- RECORDS PROVIDED
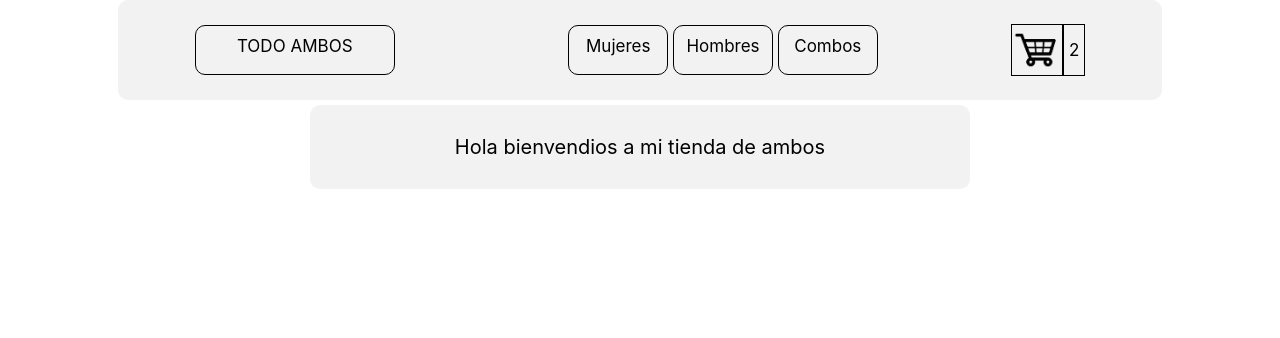
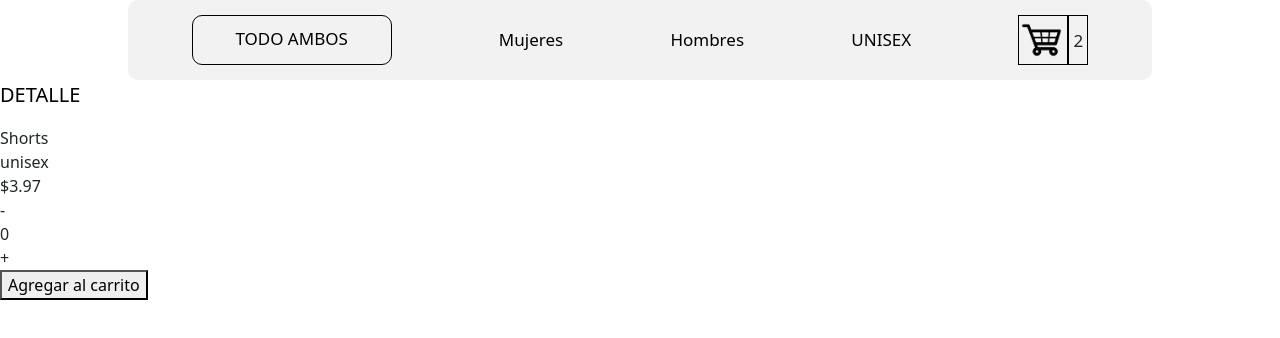
Before and after one commit to EricNegreido/EntregaFinalNegreido, a React (Create React App) app: page /item/1 in a window 1280 px wide. Shown: the top 338 px of the page. Built offline with nearby package versions, Linux system fonts and the light colour scheme.

Commit message:
segundaPreentrega

```diff
--- a/package.json
+++ b/package.json
@@ -6,8 +6,11 @@
     "@testing-library/jest-dom": "^5.16.5",
     "@testing-library/react": "^13.4.0",
     "@testing-library/user-event": "^13.5.0",
+    "bootstrap": "^5.3.0",
     "react": "^18.2.0",
+    "react-bootstrap": "^2.8.0",
     "react-dom": "^18.2.0",
+    "react-router-dom": "^6.14.1",
     "react-scripts": "5.0.1",
     "web-vitals": "^2.1.4"
   },
--- a/src/App.js
+++ b/src/App.js
@@ -1,9 +1,34 @@
 import {NavBar} from "./components/NavBar"
 import {ItemListContainer} from "./components/ItemListContainer"
+import { Route, Routes } from "react-router-dom"
+import{ItemDetailContainer} from "./components/ItemDetailContainer"
+
 function App() {
   return <>
+
     <NavBar/>
-    <ItemListContainer greeting ="Hola bienvendios a mi tienda de ambos"/>
+    <Routes>
+      <Route
+      path="/"
+      element={<ItemListContainer greeting ="Hola bienvendios a mi tienda de ropa"/>}
+      />
+      <Route
+      path="/categoria/:id"
+      element={<ItemListContainer greeting ="ROPA HOMBRES"/>}
+      />
+      <Route
+      path="/categoria/:id"
+      element={<ItemListContainer greeting ="ROPA MUJERES"/>}
+      />
+      <Route
+      path="/categoria/:id"
+      element={<ItemListContainer greeting ="COMBOS"/>}
+      />
+      <Route
+      path="/item/:id"
+      element={<ItemDetailContainer/>}
+      />
+    </Routes>
   </>
 }
 
--- /dev/null
+++ b/src/MOCK_DATA.json
@@ -0,0 +1,12 @@
+[{"id":1,"categoria":"hombres", "producto":"Jacket","precio":"$6.79"},
+{"id":2,"categoria":"unisex", "producto":"Shorts","precio":"$3.97"},
+{"id":3,"categoria":"hombres", "producto":"Dress","precio":"$5.78"},
+{"id":4,"categoria":"mujeres", "producto":"Shorts","precio":"$7.94"},
+{"id":5,"categoria":"hombres", "producto":"Skirt","precio":"$5.44"},
+{"id":6,"categoria":"mujeres", "producto":"Shorts","precio":"$5.51"},
+{"id":7,"categoria":"unisex", "producto":"Sweater","precio":"$0.85"},
+{"id":8,"categoria":"unisex", "producto":"Jeans","precio":"$3.74"},
+{"id":9,"categoria":"mujeres", "producto":"Dress","precio":"$8.88"},
+{"id":10,"categoria":"hombres", "producto":"Pants","precio":"$2.47"},
+{"id":11,"categoria":"mujeres", "producto":"T-shirt","precio":"$1.38"},
+{"id":12,"categoria":"hombres", "producto":"Blouse","precio":"$7.90"}]
--- /dev/null
+++ b/src/components/Item.jsx
@@ -0,0 +1,23 @@
+import Button from 'react-bootstrap/Button';
+import Card from 'react-bootstrap/Card';
+import { Link } from 'react-router-dom';
+
+export const Item = ({stock}) => {
+
+    return <>
+    <Card key={stock.id} style={{ width: '18rem' }}>
+            <Card.Img variant="top" src="https://d3ugyf2ht6aenh.cloudfront.net/stores/064/882/products/remera_certified_estampados_mockup_stich11-9a34e933fe9ed6a64a15965774918153-640-0.webp" />
+            <Card.Body>
+            <Card.Title>{stock.producto}</Card.Title>
+            <Card.Text>
+                Some quick example text to build on the card title and make up the
+                bulk of the card's content.
+            </Card.Text>
+            <Link to={`/item/${stock.id}`}>
+            <Button variant="primary">Go somewhere</Button>
+            </Link>
+            </Card.Body>
+        </Card>
+
+    </>
+}
--- /dev/null
+++ b/src/components/ItemCount.jsx
@@ -0,0 +1,13 @@
+import { useState } from "react"
+
+export const ItemCount = (props) => {
+    let [Count, setCount] = useState(0);
+    return <>
+        <div>
+            <span onClick={() => setCount(Count => Count - 1)}> - </span>
+            <div> {Count} </div>
+            <span onClick={() => setCount(Count = Count + 1)}> + </span>
+        </div>
+        <button> Agregar al carrito </button>
+    </>
+}
--- /dev/null
+++ b/src/components/ItemDetail.jsx
@@ -0,0 +1,9 @@
+import { ItemCount } from "./ItemCount"
+export const ItemDetail = ({item}) => {
+    return<>
+        <div>{item.producto}</div>
+        <div>{item.categoria}</div>
+        <div>{item.precio}</div>
+        <ItemCount></ItemCount>
+    </>
+}
--- /dev/null
+++ b/src/components/ItemDetailContainer.jsx
@@ -0,0 +1,25 @@
+import { useEffect, useState } from "react";
+import data from "../MOCK_DATA.json"
+import { ItemDetail } from "./ItemDetail";
+
+export const ItemDetailContainer = () =>{
+
+    const [item, setItem] = useState([]);
+
+    useEffect(() => {
+        const promise = new Promise((resolve, reject) => {
+            setTimeout(() => resolve(data), 2000)
+        })
+        promise.then(data => {
+            setItem(data[1])
+        })
+    }, [])
+    return<>
+    <div>
+        <p style={{color:'#000', fontSize:"20px"}}> DETALLE</p>
+        {item.length === 0 ? (<div> LOADING... </div>
+        ): <ItemDetail item = {item}/>
+        }
+    </div>
+</>
+}
--- /dev/null
+++ b/src/components/ItemList.jsx
@@ -0,0 +1,4 @@
+import { Item } from "./Item"
+
+export const ItemList = ({ropa}) =>
+    ropa.map(stock =><Item key={stock.id} stock={stock}/>)
--- a/src/components/ItemListContainer.jsx
+++ b/src/components/ItemListContainer.jsx
@@ -1,4 +1,35 @@
-export const ItemListContainer = (props) =>
-<div style={{background:'#f2f2f2', padding:'10px', borderRadius:'10px', width:'50%', margin:'5px auto', textAlign:'center'}}>
-    <p style={{color:'#000', fontSize:"20px"}}> {props.greeting} </p>
-</div>
+import { ItemList } from "./ItemList";
+import { useEffect, useState } from "react";
+import data from "../MOCK_DATA.json"
+import { useParams } from "react-router-dom";
+
+
+
+export const ItemListContainer = (props) => {
+
+    const [ropa, setRopa] = useState([]);
+
+    const {id} = useParams();
+    useEffect(() => {
+        const promise = new Promise((resolve, reject) => {
+            setTimeout(() => resolve(data), 2000)
+        })
+        promise.then(data => {
+            if(id){
+                setRopa(
+                    data.filter(ropa => ropa.categoria === id)
+                )
+            }else{
+                setRopa(data)
+            }
+        })
+    }, [id])
+    return<>
+    <div style={{background:'#f2f2f2', padding:'10px', borderRadius:'10px', width:'50%', margin:'5px auto', textAlign:'center'}}>
+        <p style={{color:'#000', fontSize:"20px"}}> {props.greeting} </p>
+        {ropa.length === 0 ? (<div> LOADING... </div>
+        ): <ItemList ropa = {ropa}/>
+        }
+    </div>
+</>
+}
--- a/src/components/NavBar.jsx
+++ b/src/components/NavBar.jsx
@@ -1,15 +1,16 @@
+import { Link } from "react-router-dom"
 import {CartWidget} from "./CartWidget"
 
 export const NavBar = () =>
 
 <header>
     <nav className="navBar">
+        {<Link to={'/'}>
         <div className="logo">TODO AMBOS</div>
-        <ul>
-        <a href="*"><li className="navButtons">  Mujeres  </li> </a>
-        <a href="*"><li className="navButtons">  Hombres  </li> </a>
-        <a href="*"><li className="navButtons">  Combos  </li> </a>
-        </ul>
+        </Link>}
+        {<Link style={{className:'navButtons'}} to={'/categoria/mujeres'}> Mujeres</Link>}
+        {<Link to={'/categoria/hombres'}> Hombres</Link>}
+        {<Link to={'/categoria/unisex'}> UNISEX</Link>}
         <CartWidget/>
     </nav>
 
--- a/src/index.js
+++ b/src/index.js
@@ -3,11 +3,15 @@ import ReactDOM from 'react-dom/client';
 import './index.css';
 import App from './App';
 import reportWebVitals from './reportWebVitals';
+import { BrowserRouter } from 'react-router-dom';
+import 'bootstrap/dist/css/bootstrap.min.css';
 
 const root = ReactDOM.createRoot(document.getElementById('root'));
 root.render(
   <React.StrictMode>
-    <App />
+    <BrowserRouter>
+      <App />
+    </BrowserRouter>
   </React.StrictMode>
 );
 
```
Also changed, not shown: 1 other file (tests, documents, lock files or other folders).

- EXERCISE
From the material above, copy out every line bearing the string "greeting".

- RESPONSE BELOW
-    <ItemListContainer greeting ="Hola bienvendios a mi tienda de ambos"/>
+      element={<ItemListContainer greeting ="Hola bienvendios a mi tienda de ropa"/>}
+      element={<ItemListContainer greeting ="ROPA HOMBRES"/>}
+      element={<ItemListContainer greeting ="ROPA MUJERES"/>}
+      element={<ItemListContainer greeting ="COMBOS"/>}
-    <p style={{color:'#000', fontSize:"20px"}}> {props.greeting} </p>
+        <p style={{color:'#000', fontSize:"20px"}}> {props.greeting} </p>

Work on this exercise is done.